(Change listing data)

[Start of section]

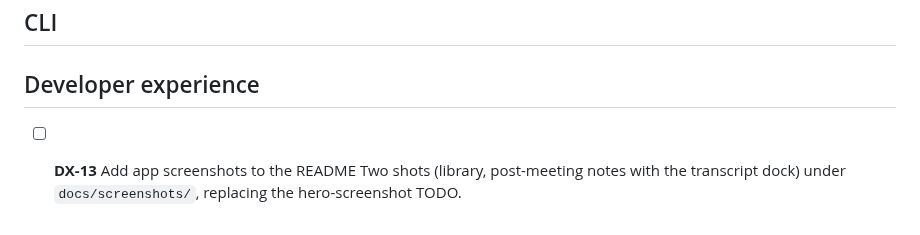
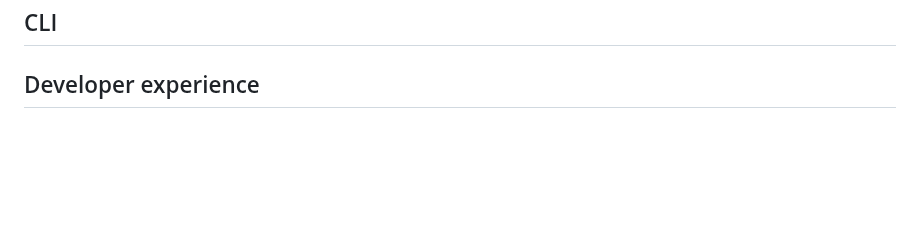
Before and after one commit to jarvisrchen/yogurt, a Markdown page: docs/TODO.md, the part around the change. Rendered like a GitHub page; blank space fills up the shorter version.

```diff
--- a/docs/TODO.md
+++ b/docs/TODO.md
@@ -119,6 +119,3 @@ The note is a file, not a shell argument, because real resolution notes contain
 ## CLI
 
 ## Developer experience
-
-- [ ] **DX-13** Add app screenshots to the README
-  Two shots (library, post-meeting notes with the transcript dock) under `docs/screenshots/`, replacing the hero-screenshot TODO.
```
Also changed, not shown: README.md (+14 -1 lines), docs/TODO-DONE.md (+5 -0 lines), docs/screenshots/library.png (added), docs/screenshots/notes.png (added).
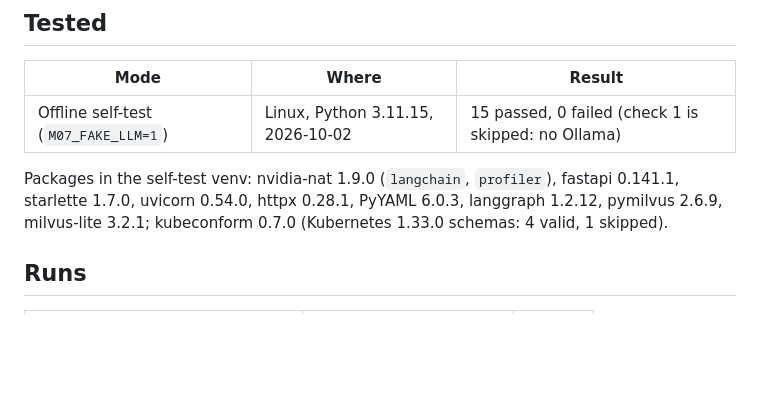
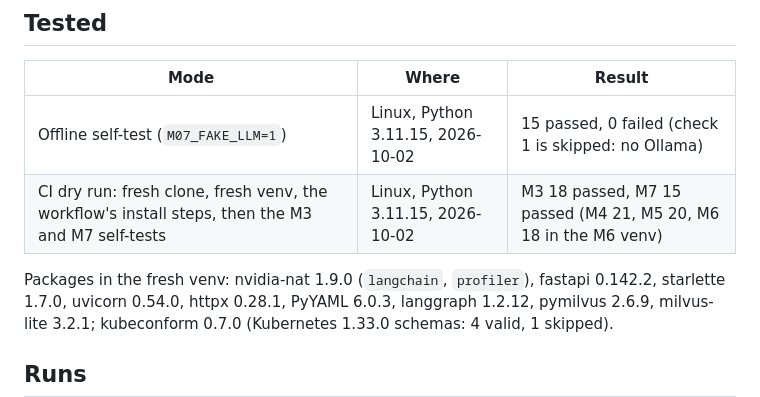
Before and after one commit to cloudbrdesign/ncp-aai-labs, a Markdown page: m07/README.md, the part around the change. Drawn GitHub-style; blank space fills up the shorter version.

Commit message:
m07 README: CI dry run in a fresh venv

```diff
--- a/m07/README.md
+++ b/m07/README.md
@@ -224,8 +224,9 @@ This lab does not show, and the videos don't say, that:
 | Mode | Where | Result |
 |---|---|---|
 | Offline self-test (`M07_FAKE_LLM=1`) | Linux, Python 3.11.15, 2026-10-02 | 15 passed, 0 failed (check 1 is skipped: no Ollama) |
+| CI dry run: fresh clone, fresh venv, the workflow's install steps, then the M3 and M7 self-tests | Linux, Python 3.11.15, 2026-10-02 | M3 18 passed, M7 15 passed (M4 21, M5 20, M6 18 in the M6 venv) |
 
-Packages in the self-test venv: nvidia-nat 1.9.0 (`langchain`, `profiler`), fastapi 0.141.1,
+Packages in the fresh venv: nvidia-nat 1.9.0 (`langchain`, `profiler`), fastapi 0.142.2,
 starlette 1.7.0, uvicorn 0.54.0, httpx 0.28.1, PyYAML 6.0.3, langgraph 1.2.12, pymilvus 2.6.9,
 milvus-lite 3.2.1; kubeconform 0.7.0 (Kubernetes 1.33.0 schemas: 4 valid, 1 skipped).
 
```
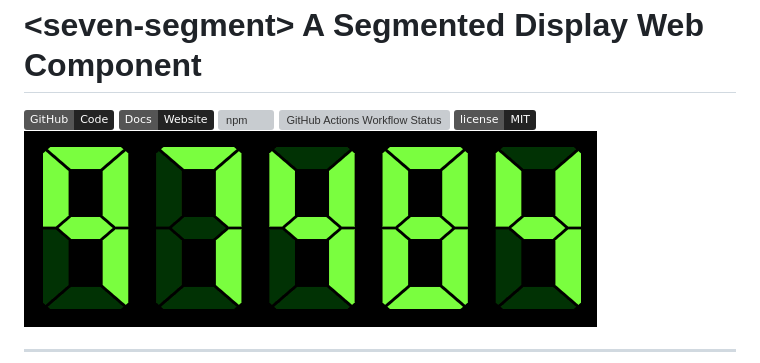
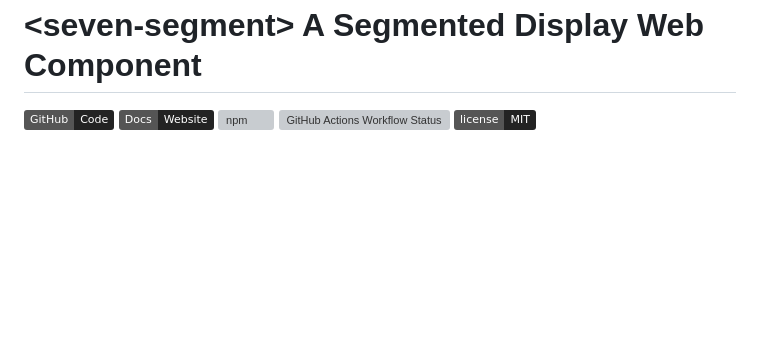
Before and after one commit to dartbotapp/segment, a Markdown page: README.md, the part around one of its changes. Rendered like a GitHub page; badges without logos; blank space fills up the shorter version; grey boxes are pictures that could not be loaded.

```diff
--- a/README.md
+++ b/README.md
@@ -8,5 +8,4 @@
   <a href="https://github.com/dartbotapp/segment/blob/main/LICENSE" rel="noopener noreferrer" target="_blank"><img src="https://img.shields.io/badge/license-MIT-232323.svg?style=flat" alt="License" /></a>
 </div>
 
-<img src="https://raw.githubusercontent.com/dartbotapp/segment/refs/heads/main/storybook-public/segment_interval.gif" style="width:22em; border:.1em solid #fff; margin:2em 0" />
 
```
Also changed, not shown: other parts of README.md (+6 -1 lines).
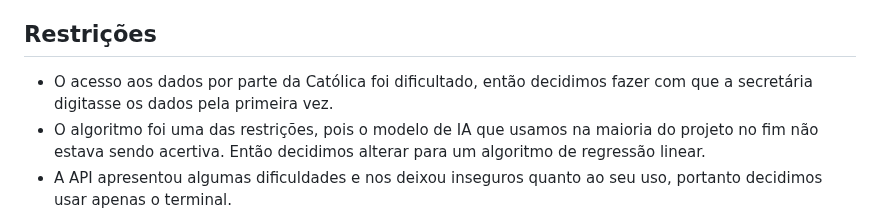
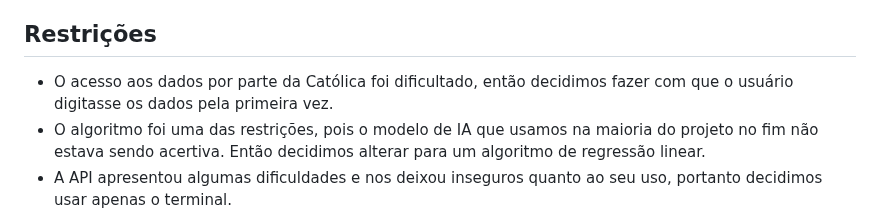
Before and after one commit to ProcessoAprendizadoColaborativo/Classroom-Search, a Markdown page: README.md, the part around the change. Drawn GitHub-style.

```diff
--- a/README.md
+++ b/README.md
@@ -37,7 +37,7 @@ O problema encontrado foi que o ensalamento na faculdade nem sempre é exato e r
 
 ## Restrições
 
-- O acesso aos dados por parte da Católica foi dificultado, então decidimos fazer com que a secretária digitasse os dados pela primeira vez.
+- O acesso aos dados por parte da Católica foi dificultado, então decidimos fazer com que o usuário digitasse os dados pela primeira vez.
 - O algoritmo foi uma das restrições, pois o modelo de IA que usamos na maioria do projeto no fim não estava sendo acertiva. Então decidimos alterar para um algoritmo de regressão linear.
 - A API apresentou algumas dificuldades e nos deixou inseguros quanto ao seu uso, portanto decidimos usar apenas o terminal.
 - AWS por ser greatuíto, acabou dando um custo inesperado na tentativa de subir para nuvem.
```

[End of section]

### Task to complete
Starting with the top line, write out all the data above exactly; keep the pictures out.

### Task output
Before and after one commit to jarvisrchen/yogurt, a Markdown page: docs/TODO.md, the part around the change. Rendered like a GitHub page; blank space fills up the shorter version.

```diff
--- a/docs/TODO.md
+++ b/docs/TODO.md
@@ -119,6 +119,3 @@ The note is a file, not a shell argument, because real resolution notes contain
 ## CLI
 
 ## Developer experience
-
-- [ ] **DX-13** Add app screenshots to the README
-  Two shots (library, post-meeting notes with the transcript dock) under `docs/screenshots/`, replacing the hero-screenshot TODO.
```
Also changed, not shown: README.md (+14 -1 lines), docs/TODO-DONE.md (+5 -0 lines), docs/screenshots/library.png (added), docs/screenshots/notes.png (added).
Before and after one commit to cloudbrdesign/ncp-aai-labs, a Markdown page: m07/README.md, the part around the change. Drawn GitHub-style; blank space fills up the shorter version.

Commit message:
m07 README: CI dry run in a fresh venv

```diff
--- a/m07/README.md
+++ b/m07/README.md
@@ -224,8 +224,9 @@ This lab does not show, and the videos don't say, that:
 | Mode | Where | Result |
 |---|---|---|
 | Offline self-test (`M07_FAKE_LLM=1`) | Linux, Python 3.11.15, 2026-10-02 | 15 passed, 0 failed (check 1 is skipped: no Ollama) |
+| CI dry run: fresh clone, fresh venv, the workflow's install steps, then the M3 and M7 self-tests | Linux, Python 3.11.15, 2026-10-02 | M3 18 passed, M7 15 passed (M4 21, M5 20, M6 18 in the M6 venv) |
 
-Packages in the self-test venv: nvidia-nat 1.9.0 (`langchain`, `profiler`), fastapi 0.141.1,
+Packages in the fresh venv: nvidia-nat 1.9.0 (`langchain`, `profiler`), fastapi 0.142.2,
 starlette 1.7.0, uvicorn 0.54.0, httpx 0.28.1, PyYAML 6.0.3, langgraph 1.2.12, pymilvus 2.6.9,
 milvus-lite 3.2.1; kubeconform 0.7.0 (Kubernetes 1.33.0 schemas: 4 valid, 1 skipped).
 
```
Before and after one commit to dartbotapp/segment, a Markdown page: README.md, the part around one of its changes. Rendered like a GitHub page; badges without logos; blank space fills up the shorter version; grey boxes are pictures that could not be loaded.

```diff
--- a/README.md
+++ b/README.md
@@ -8,5 +8,4 @@
   <a href="https://github.com/dartbotapp/segment/blob/main/LICENSE" rel="noopener noreferrer" target="_blank"><img src="https://img.shields.io/badge/license-MIT-232323.svg?style=flat" alt="License" /></a>
 </div>
 
-<img src="https://raw.githubusercontent.com/dartbotapp/segment/refs/heads/main/storybook-public/segment_interval.gif" style="width:22em; border:.1em solid #fff; margin:2em 0" />
 
```
Also changed, not shown: other parts of README.md (+6 -1 lines).
Before and after one commit to ProcessoAprendizadoColaborativo/Classroom-Search, a Markdown page: README.md, the part around the change. Drawn GitHub-style.

```diff
--- a/README.md
+++ b/README.md
@@ -37,7 +37,7 @@ O problema encontrado foi que o ensalamento na faculdade nem sempre é exato e r
 
 ## Restrições
 
-- O acesso aos dados por parte da Católica foi dificultado, então decidimos fazer com que a secretária digitasse os dados pela primeira vez.
+- O acesso aos dados por parte da Católica foi dificultado, então decidimos fazer com que o usuário digitasse os dados pela primeira vez.
 - O algoritmo foi uma das restrições, pois o modelo de IA que usamos na maioria do projeto no fim não estava sendo acertiva. Então decidimos alterar para um algoritmo de regressão linear.
 - A API apresentou algumas dificuldades e nos deixou inseguros quanto ao seu uso, portanto decidimos usar apenas o terminal.
 - AWS por ser greatuíto, acabou dando um custo inesperado na tentativa de subir para nuvem.
```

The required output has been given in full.